The Hittite Empire adopted the palace bureaucracy of the Mesopotamian kingdoms along with the cuneiform script. Although the Hittite king was called the Sun and served as military leader, high priest, and judge, the Hittite state was not centralized, but feudal. Chariot-riding nobility were allotted serfs for their support in exchange for military service. The city-states of the west and south generally were ruled by kings, and some regions, like the Pontic coast, remained tribal in organization.  2

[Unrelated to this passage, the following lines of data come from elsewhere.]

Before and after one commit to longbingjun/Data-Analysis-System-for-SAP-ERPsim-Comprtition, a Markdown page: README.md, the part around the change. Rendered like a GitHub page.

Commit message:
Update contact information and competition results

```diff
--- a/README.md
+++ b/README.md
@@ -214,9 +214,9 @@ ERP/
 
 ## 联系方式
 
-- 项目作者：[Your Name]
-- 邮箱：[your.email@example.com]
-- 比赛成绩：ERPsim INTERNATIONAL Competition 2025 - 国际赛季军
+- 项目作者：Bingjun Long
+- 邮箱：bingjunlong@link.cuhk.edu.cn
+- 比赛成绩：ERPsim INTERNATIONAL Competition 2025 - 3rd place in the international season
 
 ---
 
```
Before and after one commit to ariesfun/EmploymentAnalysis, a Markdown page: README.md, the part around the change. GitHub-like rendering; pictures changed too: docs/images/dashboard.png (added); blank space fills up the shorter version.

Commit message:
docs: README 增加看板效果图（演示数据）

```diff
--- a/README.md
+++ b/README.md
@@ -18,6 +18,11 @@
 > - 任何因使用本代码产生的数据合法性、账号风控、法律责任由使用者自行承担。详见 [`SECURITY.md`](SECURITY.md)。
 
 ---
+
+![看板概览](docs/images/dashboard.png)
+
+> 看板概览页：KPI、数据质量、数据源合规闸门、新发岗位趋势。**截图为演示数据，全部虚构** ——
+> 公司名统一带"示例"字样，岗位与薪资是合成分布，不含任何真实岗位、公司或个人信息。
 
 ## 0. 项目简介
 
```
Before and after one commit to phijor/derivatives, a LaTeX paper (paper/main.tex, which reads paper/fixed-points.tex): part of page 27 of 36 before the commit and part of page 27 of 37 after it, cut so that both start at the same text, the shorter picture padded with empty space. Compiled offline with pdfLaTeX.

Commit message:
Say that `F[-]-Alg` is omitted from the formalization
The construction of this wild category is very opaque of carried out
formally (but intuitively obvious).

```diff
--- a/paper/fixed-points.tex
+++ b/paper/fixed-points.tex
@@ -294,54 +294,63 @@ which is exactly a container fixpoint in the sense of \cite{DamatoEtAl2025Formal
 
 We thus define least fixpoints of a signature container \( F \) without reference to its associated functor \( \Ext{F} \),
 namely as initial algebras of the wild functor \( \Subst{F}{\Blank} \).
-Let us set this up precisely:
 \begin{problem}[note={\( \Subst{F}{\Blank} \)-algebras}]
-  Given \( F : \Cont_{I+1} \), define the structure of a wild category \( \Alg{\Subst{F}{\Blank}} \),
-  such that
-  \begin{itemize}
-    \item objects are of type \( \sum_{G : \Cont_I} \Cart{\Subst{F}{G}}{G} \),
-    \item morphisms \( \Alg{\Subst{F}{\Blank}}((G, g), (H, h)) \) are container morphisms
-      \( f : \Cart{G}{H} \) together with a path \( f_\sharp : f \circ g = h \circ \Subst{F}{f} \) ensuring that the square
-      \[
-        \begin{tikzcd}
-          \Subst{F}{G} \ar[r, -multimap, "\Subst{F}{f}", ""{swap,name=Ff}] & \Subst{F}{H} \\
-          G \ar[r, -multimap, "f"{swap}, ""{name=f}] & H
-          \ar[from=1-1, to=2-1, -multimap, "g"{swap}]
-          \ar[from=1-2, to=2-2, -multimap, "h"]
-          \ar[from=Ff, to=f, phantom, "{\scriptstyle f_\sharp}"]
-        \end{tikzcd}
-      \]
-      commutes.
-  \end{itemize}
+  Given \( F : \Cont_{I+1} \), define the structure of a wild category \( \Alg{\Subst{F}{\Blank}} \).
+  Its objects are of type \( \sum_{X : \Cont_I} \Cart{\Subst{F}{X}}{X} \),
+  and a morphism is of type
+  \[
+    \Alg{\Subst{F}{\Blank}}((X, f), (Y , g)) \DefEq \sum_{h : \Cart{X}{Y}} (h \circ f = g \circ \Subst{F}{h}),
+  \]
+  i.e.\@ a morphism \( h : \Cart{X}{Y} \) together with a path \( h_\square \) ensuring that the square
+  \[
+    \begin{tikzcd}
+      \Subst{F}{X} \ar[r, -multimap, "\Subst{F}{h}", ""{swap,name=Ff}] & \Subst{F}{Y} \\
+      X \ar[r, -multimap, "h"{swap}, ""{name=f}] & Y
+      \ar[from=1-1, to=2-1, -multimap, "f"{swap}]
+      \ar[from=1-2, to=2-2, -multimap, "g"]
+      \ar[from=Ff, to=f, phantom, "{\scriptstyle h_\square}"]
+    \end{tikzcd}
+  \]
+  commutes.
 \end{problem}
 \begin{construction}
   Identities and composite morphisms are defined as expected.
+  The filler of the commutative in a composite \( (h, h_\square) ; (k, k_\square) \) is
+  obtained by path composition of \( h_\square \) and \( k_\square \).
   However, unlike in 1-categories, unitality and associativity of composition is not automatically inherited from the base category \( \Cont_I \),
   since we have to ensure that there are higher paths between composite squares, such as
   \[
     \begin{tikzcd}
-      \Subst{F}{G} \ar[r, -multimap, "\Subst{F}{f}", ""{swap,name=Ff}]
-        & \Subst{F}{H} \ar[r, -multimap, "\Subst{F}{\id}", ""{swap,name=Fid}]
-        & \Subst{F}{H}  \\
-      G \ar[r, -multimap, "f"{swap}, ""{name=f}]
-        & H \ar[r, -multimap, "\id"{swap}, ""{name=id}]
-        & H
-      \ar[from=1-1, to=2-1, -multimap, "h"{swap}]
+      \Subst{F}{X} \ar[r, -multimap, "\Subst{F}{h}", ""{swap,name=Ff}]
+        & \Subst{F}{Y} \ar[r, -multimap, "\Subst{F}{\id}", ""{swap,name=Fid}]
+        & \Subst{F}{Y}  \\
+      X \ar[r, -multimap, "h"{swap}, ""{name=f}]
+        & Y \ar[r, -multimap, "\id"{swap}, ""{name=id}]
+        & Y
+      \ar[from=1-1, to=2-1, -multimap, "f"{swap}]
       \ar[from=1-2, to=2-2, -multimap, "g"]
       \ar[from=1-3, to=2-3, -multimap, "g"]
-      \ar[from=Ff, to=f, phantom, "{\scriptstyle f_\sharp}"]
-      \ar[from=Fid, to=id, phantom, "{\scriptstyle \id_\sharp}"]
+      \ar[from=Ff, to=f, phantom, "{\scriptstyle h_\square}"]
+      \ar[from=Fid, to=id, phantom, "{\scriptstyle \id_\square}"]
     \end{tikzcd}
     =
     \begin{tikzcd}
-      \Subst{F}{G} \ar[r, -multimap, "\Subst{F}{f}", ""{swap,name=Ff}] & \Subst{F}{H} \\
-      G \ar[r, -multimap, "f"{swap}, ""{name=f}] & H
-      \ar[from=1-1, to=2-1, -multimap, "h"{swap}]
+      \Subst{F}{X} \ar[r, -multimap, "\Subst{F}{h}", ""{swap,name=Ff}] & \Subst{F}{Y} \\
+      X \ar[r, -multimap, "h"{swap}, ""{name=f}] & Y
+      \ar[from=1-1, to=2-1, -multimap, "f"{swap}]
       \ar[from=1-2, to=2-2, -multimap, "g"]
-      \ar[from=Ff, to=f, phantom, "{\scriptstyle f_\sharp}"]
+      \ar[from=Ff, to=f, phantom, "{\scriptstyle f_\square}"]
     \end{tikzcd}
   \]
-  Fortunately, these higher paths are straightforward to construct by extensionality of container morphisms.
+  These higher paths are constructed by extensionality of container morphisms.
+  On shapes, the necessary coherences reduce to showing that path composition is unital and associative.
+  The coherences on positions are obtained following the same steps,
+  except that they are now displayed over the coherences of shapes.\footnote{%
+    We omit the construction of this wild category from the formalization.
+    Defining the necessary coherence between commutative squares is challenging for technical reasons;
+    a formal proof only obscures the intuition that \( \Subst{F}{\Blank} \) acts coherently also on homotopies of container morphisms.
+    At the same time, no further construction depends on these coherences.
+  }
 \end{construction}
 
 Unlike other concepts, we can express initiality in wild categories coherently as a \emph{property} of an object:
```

The Hattians worshipped the sun goddess Wurusemu and the storm god Taru; the Hurrians, Teshup and Hepat; and the Luwians, Tarkhunt. The Hittite religion was peculiarly syncretistic and mixed Hattic, Hurrian, Luwian, Akkadian, and Sumerian gods with native Hittite deities such as the sun goddess Arinna. The chief deities of the Phrygians were Cybele (or Ma, the Great Mother) and Attis, a god who died and was resurrected. Little is known about the religion of the Lydians: the gods Santas and Baki (Bacchus) were named in their inscriptions.  3
 
 
 
The Encyclopedia of World History, Sixth edition. Peter N. Stearns, general editor. Copyright © 2001 by Houghton Mifflin Company. Maps by Mary Reilly, copyright 2001 by Houghton Mifflin Company. Published by Houghton Mifflin Company. All rights reserved.

CONTENTS · SUBJECT INDEX · BIBLIOGRAPHIC RECORD
  PREVIOUS NEXT